Carta-Samuels brother, Austyn, revealed on his own personal Twitter account that K.J. will be transferring to UCLA. “Chip Kelly, you just got yourself a QB,” the recruiting coordinator at Missouri wrote.

The younger Carta-Samuels brother subsequently told CBSSports.com that Kelly is “a huge reason why” he chose to move on to the Bruins.

In early December, Carta-Samuels announced that he would be leaving Chris Petersen‘s Washington football program.

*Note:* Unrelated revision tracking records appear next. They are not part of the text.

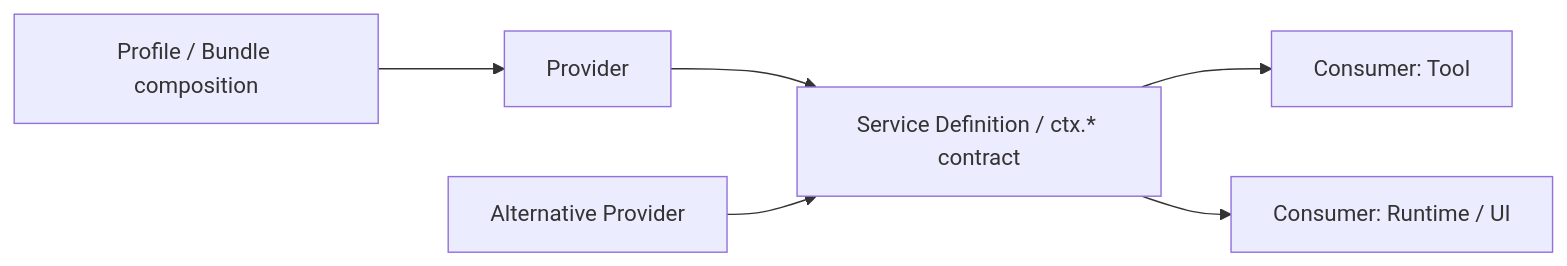
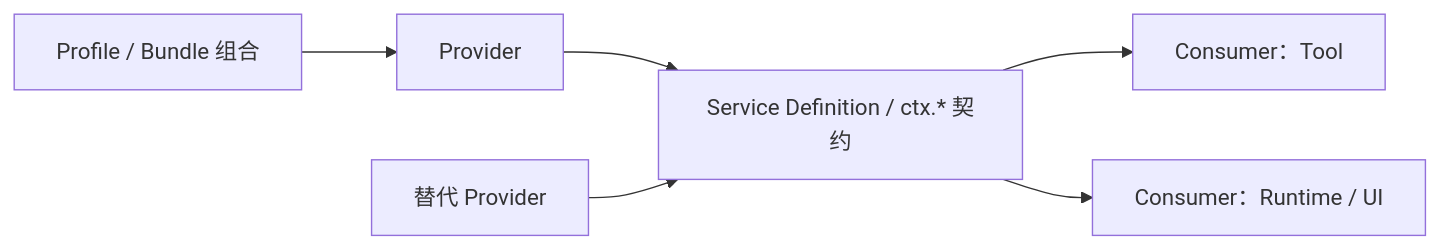
The diagram in src/react-app/content/whitepaper/v0.1.5-rc.1/06-capability-seams.md (0326/dsh-plugin-market), drawn with Mermaid before and after one commit. The commit also changed other lines of this file, not shown here.

Commit message:
docs: localize capability seam diagram

````diff
--- a/src/react-app/content/whitepaper/v0.1.5-rc.1/06-capability-seams.md
+++ b/src/react-app/content/whitepaper/v0.1.5-rc.1/06-capability-seams.md
@@ -21,8 +21,8 @@
 ```mermaid id=capability-seam
 flowchart LR
-  X["Profile / Bundle composition"] --> P["Provider"]
-  P --> D["Service Definition / ctx.* contract"]
-  D --> C1["Consumer: Tool"]
-  D --> C2["Consumer: Runtime / UI"]
-  P2["Alternative Provider"] --> D
+  X["Profile / Bundle 组合"] --> P["Provider"]
+  P --> D["Service Definition / ctx.* 契约"]
+  D --> C1["Consumer：Tool"]
+  D --> C2["Consumer：Runtime / UI"]
+  P2["替代 Provider"] --> D
 ```
````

Carta-Samuels will be joining Kelly’s squad as a graduate transfer, which means he’ll be one of the players fighting for the right to replace three-year-starting quarterback Josh Rosen. Earlier this month, Rosen did the somewhat expected and left early for the NFL draft.

A four-star member of UW’s 2014 recruiting class, Carta-Samuels was rated as the No. 12 pro-style quarterback in the country and the No. 24 player at any position in the state of California. Budda Baker, a second-round pick in the 2017 NFL draft, was the only signee in the Huskies’ class that year rated higher than Carta-Samuels.

Carta-Samuels played in 25 games over the past three seasons. He ended the Huskies portion of his collegiate playing career with 310 yards, three touchdowns and one interception in completing 27-of-47 passes.